How To Password Protect Files in Linux

The USP of Linux has always been the strong security and stability it offers. Per user/group permissions and ACLs (access control lists) take care of almost all the security needs of a home users as well as an enterprise customer. If there is a need for even more fine grained control, there are various flavors of Linux available that are specifically designed with industrial grade security in mind and certified by organisations such as the NSA.

If you’re a home user, though, all this doesn’t really matter to you. Sure, it helps to have seperate permissions for different users on the system, if you’re sharing your computer with, say, your sibling, but configuring ACLs for home a user is a little overkill, if you ask me.

If all you need is a way to password protect certain important files from the prying eyes of your siblings, kids or pesky neighbors, Linux doesn’t offer anything *out of the box*. Fear not, though, we have just the right tool for you.

Password Protect Files

mcrypt is a utility designed to encrypt/decrypt a file using standard encryption techniques. If you don’t have mcrypt installed, you can install it with the following command.

apt-get install mcrypt

To password protect a file execute the following command

mcrypt <filename>

The above command will output something like this.

khera@khera:~$ mcrypt test1
Enter the passphrase (maximum of 512 characters)
Please use a combination of upper and lower case letters and numbers.
Enter passphrase: Enter password here
Enter passphrase: Repeat password here

File test1 was encrypted.

By default, mcrypt creates a new encrypted file with the extension .nc added to the original filename and leaves the original file intact. If this is not what you want, and you’d rather not have any traces of the original file, use mcrypt with the “-u” option.

mcrypt -u <filename>

This will ask you for a password as usual and the only difference will be that when the command finishes executing, the original file, test1 in the above case, will be deleted.

Decrypting a Password Protected File

So, now you know how to password protect file but what about decrypting it.

Turns out mcrypt does that too. Just use mcrypt with the “-d” option and it will decrypt the file for you after confirming the password with you.

mcrypt -d <encrypted filename>

The output should look something like this

khera@khera:~$ mcrypt -d
Enter passphrase: Enter password here
File was decrypted.

Like, in the encryption phase, mcrypt doesn’t delete the original file by default and if that is what you want, use mcrypt with the -u switch.

mcrypt -u -d <encrypted filename>

This will decrypt the file and delete the original encrypted file leaving no traces of it on your computer.

How was that for an easy encryption/decryption utility?

Forget Passwords, Scan QR Codes to Login
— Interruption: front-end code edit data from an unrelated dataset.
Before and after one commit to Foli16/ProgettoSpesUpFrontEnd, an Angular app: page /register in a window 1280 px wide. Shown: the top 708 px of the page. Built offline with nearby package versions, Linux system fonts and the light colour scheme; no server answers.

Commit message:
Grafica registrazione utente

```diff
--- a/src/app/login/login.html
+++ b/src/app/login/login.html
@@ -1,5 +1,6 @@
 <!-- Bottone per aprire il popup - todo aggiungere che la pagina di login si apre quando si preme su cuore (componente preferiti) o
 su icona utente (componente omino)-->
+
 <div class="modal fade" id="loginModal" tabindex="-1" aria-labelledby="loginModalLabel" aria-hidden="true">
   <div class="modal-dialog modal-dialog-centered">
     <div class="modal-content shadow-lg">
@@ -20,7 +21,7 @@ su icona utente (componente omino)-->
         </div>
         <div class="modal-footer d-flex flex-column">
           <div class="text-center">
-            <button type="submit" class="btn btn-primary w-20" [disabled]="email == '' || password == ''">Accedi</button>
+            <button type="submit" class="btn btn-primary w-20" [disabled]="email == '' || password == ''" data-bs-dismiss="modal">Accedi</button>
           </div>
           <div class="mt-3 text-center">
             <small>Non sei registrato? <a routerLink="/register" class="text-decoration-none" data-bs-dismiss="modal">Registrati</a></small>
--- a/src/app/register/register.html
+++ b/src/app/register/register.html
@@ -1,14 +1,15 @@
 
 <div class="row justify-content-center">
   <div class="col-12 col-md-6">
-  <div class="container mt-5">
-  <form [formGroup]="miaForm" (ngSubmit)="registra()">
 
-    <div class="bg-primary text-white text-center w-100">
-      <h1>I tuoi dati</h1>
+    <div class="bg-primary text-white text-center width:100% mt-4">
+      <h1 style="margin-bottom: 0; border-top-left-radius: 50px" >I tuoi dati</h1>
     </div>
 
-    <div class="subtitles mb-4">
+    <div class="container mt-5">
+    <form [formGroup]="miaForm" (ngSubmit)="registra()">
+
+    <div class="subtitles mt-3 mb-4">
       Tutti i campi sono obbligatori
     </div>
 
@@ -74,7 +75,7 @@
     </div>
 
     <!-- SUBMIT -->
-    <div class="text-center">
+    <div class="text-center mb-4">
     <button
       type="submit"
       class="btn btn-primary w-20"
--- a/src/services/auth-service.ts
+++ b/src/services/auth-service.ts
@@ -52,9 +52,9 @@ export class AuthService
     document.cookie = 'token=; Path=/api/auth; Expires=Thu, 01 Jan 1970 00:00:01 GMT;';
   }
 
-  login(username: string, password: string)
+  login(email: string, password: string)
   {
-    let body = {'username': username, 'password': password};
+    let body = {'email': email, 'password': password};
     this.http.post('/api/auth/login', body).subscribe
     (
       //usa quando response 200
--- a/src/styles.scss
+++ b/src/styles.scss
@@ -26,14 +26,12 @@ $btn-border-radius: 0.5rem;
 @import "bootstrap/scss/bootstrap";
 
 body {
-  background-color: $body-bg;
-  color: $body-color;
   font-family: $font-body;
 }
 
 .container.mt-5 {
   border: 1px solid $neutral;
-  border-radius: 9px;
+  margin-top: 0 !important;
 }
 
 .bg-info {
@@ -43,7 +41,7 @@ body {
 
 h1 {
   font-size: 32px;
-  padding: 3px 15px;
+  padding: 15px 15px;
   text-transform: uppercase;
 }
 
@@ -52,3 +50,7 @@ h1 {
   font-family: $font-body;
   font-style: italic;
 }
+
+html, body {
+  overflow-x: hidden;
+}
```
Passwords play an important role in any internet user’s experience. After all, it is the most universal way to authenticate a user online. Wether you want to check your email, log-in to a social network, banking or any other website, chances are that you will have to set up an account and verify yourself every time you log into the site. In a study conducted by Microsoft it was found out that an average internet user has about 25 accounts online that require passwords. Internet gurus have always advised to use separate passwords for each account but if you adhere to that advice, it can become almost impossible to remember the correct password associated with each of our account.

Uniclau is a web based startup that can revolutionize the way users enter their password and it makes apt use of the device that is always with us – our mobile phone. The use of a cell phone to authenticate a user is certainly not new, and we had earlier reviewed the use of mobile phone to make your google account more secure.

With Uniclau you can do away with the hassle of remembering the username and password for any of your online account. To use the service, visit the Uniclau home page and install the uniclau extension for your browser and also the application for your iPhone or Android phone. Once that is taken care of, open the application from your phone. First time users will be prompted to set a pin and their email address which will have to be verified.

Installing the extension on your browser will display a QR Code next to the login field whenever you visit a website. All you need to do is scan this code from the uniclau application on your phone. For the first time for every website, you will have to enter the username and password associated with that account on your phone. For every subsequent access, scanning the code will automatically log you into the website on your browser.


Since scanning the QR code from your phone is all that is needed to log into a website, it can become risky if you ever lose your phone. However, that is also taken care of and a pin needed to start the application ensures that only an authorized person can use the unicalu app on the phone. In fact, added security measures such as defining friends and saving a PUK code can even protect you even when you lose your phone or your associated email id gets compromised.

Overall, uniclau is an impressive service that can remove all the woes of incorrect password attempts due to different password for each of our online account. Having said that, the service can also be slightly annoying at times as it occasionally displays the QR code when there is no login field on the page. However, I am pretty sure that upcoming updates will fix the problem.

So, if you have a working internet connection on your smart phone and a long list of passwords to remember, Uniclau is certainly the way to go.

How do you prefer to manage your passwords ?